Problem details: Omit the images and return the remaining entries unchanged.

(Version comparison data)
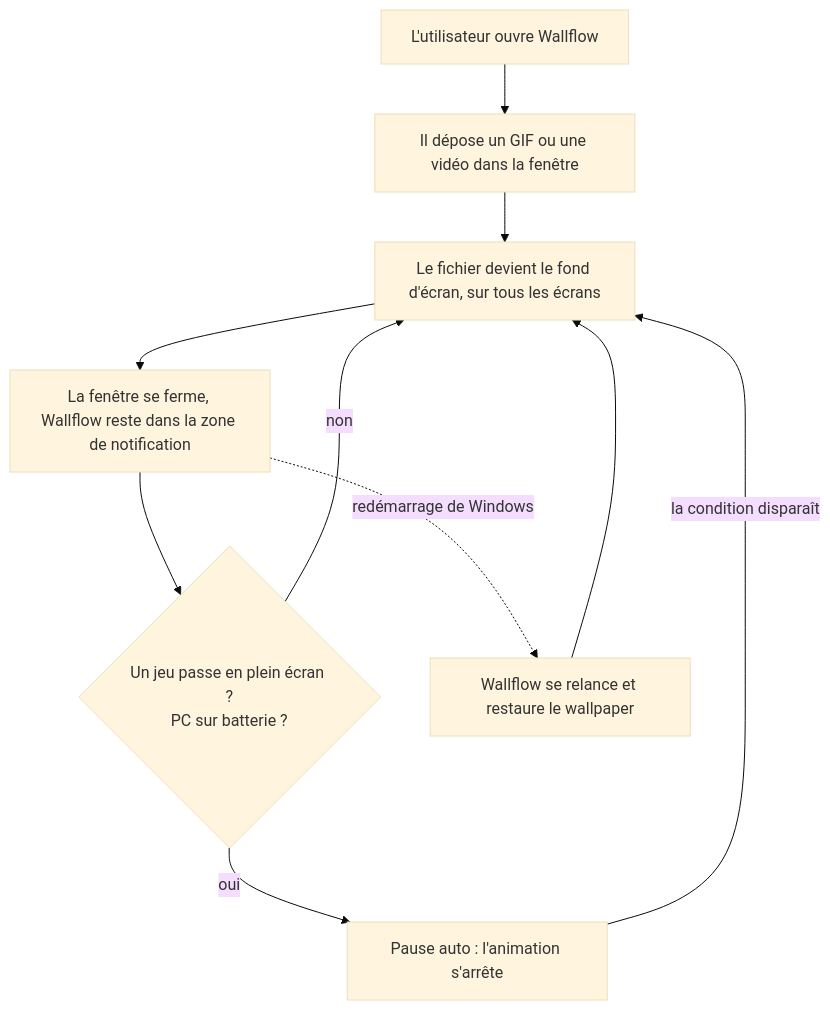
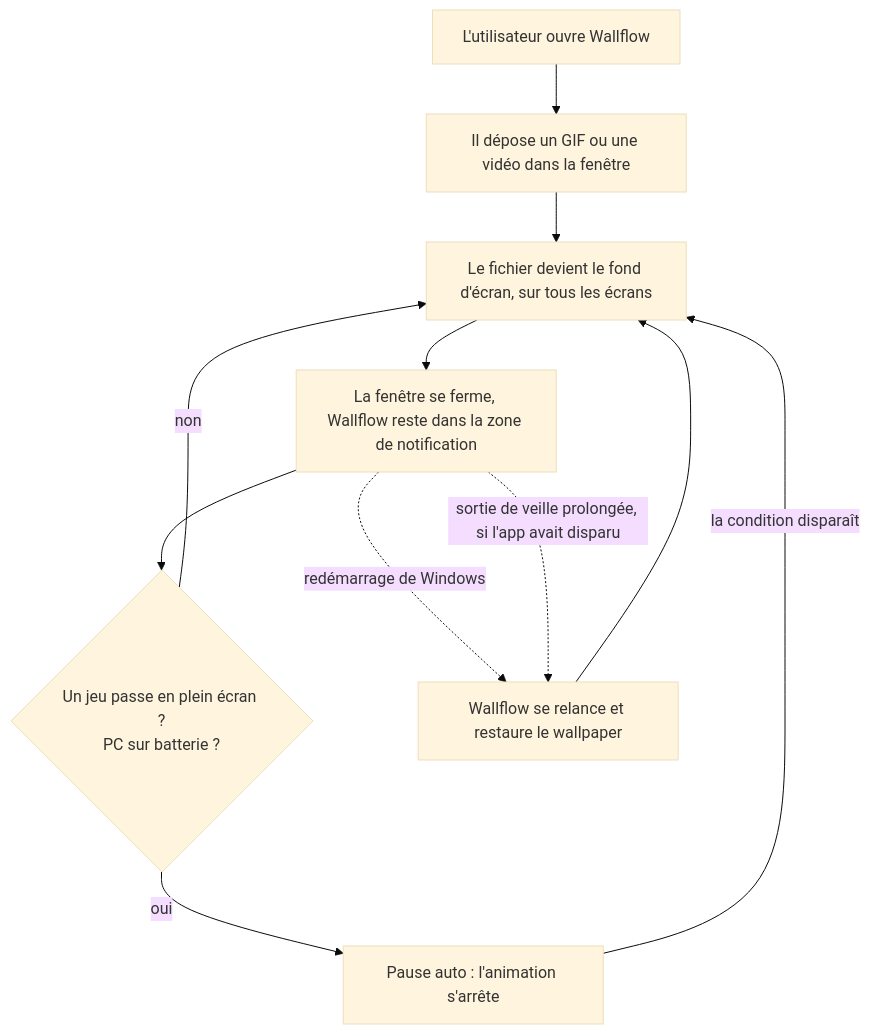
The second of 4 diagrams in docs/VUE-PRODUIT.md (KevinT78/wallflow), drawn with Mermaid (base theme) before and after one commit. The commit also changed other lines of this file and 2 other files, not shown here.

First line of the commit message:
docs: sync CONTEXT/VUE-PRODUIT/ARCHITECTURE (relance au reveil, fiabilite)

````diff
--- a/docs/VUE-PRODUIT.md
+++ b/docs/VUE-PRODUIT.md
@@ -65,12 +66,13 @@
 ```mermaid
 flowchart TD
     A[L'utilisateur ouvre Wallflow] --> B[Il dépose un GIF ou une vidéo dans la fenêtre]
     B --> C[Le fichier devient le fond d'écran, sur tous les écrans]
     C --> D[La fenêtre se ferme, Wallflow reste dans la zone de notification]
     D --> E{"Un jeu passe en plein écran ?<br/>PC sur batterie ?"}
     E -->|oui| F[Pause auto : l'animation s'arrête]
     F -->|la condition disparaît| C
     E -->|non| C
     D -.->|redémarrage de Windows| G[Wallflow se relance et restaure le wallpaper]
+    D -.->|sortie de veille prolongée, si l'app avait disparu| G
     G --> C
 ```
````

Answer space:
The second of 4 diagrams in docs/VUE-PRODUIT.md (KevinT78/wallflow), drawn with Mermaid (base theme) before and after one commit. The commit also changed other lines of this file and 2 other files, not shown here.

First line of the commit message:
docs: sync CONTEXT/VUE-PRODUIT/ARCHITECTURE (relance au reveil, fiabilite)

````diff
--- a/docs/VUE-PRODUIT.md
+++ b/docs/VUE-PRODUIT.md
@@ -65,12 +66,13 @@
 ```mermaid
 flowchart TD
     A[L'utilisateur ouvre Wallflow] --> B[Il dépose un GIF ou une vidéo dans la fenêtre]
     B --> C[Le fichier devient le fond d'écran, sur tous les écrans]
     C --> D[La fenêtre se ferme, Wallflow reste dans la zone de notification]
     D --> E{"Un jeu passe en plein écran ?<br/>PC sur batterie ?"}
     E -->|oui| F[Pause auto : l'animation s'arrête]
     F -->|la condition disparaît| C
     E -->|non| C
     D -.->|redémarrage de Windows| G[Wallflow se relance et restaure le wallpaper]
+    D -.->|sortie de veille prolongée, si l'app avait disparu| G
     G --> C
 ```
````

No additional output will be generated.